#### Work item
Please reproduce the entire listing, character for character.

#### Records provided
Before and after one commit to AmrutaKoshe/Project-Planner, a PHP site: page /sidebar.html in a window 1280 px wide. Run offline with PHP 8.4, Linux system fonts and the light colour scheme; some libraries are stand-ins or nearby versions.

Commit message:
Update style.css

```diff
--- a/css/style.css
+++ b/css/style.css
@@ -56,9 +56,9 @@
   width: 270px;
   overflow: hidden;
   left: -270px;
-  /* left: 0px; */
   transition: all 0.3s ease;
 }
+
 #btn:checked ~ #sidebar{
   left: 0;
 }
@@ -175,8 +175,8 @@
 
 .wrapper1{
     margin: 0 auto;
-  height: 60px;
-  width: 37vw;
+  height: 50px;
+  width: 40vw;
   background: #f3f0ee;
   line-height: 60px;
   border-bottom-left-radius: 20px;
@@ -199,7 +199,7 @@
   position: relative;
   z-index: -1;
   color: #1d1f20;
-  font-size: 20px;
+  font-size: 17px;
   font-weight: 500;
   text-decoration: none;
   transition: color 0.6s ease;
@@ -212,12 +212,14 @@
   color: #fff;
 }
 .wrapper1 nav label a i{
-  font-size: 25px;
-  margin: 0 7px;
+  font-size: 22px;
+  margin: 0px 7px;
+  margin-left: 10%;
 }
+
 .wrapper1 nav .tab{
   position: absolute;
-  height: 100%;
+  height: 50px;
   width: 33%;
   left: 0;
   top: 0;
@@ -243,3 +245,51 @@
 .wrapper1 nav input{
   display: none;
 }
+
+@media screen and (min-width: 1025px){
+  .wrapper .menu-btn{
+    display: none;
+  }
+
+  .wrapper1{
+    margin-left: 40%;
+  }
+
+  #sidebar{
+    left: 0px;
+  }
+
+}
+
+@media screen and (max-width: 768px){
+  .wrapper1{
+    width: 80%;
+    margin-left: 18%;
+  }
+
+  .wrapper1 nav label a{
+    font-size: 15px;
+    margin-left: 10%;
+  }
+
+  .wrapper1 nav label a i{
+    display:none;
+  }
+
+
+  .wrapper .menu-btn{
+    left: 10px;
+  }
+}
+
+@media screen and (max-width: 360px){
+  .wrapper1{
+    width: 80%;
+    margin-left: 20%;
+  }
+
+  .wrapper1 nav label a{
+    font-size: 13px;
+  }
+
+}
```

#### Result of the exercise
Before and after one commit to AmrutaKoshe/Project-Planner, a PHP site: page /sidebar.html in a window 1280 px wide. Run offline with PHP 8.4, Linux system fonts and the light colour scheme; some libraries are stand-ins or nearby versions.

Commit message:
Update style.css

```diff
--- a/css/style.css
+++ b/css/style.css
@@ -56,9 +56,9 @@
   width: 270px;
   overflow: hidden;
   left: -270px;
-  /* left: 0px; */
   transition: all 0.3s ease;
 }
+
 #btn:checked ~ #sidebar{
   left: 0;
 }
@@ -175,8 +175,8 @@
 
 .wrapper1{
     margin: 0 auto;
-  height: 60px;
-  width: 37vw;
+  height: 50px;
+  width: 40vw;
   background: #f3f0ee;
   line-height: 60px;
   border-bottom-left-radius: 20px;
@@ -199,7 +199,7 @@
   position: relative;
   z-index: -1;
   color: #1d1f20;
-  font-size: 20px;
+  font-size: 17px;
   font-weight: 500;
   text-decoration: none;
   transition: color 0.6s ease;
@@ -212,12 +212,14 @@
   color: #fff;
 }
 .wrapper1 nav label a i{
-  font-size: 25px;
-  margin: 0 7px;
+  font-size: 22px;
+  margin: 0px 7px;
+  margin-left: 10%;
 }
+
 .wrapper1 nav .tab{
   position: absolute;
-  height: 100%;
+  height: 50px;
   width: 33%;
   left: 0;
   top: 0;
@@ -243,3 +245,51 @@
 .wrapper1 nav input{
   display: none;
 }
+
+@media screen and (min-width: 1025px){
+  .wrapper .menu-btn{
+    display: none;
+  }
+
+  .wrapper1{
+    margin-left: 40%;
+  }
+
+  #sidebar{
+    left: 0px;
+  }
+
+}
+
+@media screen and (max-width: 768px){
+  .wrapper1{
+    width: 80%;
+    margin-left: 18%;
+  }
+
+  .wrapper1 nav label a{
+    font-size: 15px;
+    margin-left: 10%;
+  }
+
+  .wrapper1 nav label a i{
+    display:none;
+  }
+
+
+  .wrapper .menu-btn{
+    left: 10px;
+  }
+}
+
+@media screen and (max-width: 360px){
+  .wrapper1{
+    width: 80%;
+    margin-left: 20%;
+  }
+
+  .wrapper1 nav label a{
+    font-size: 13px;
+  }
+
+}
```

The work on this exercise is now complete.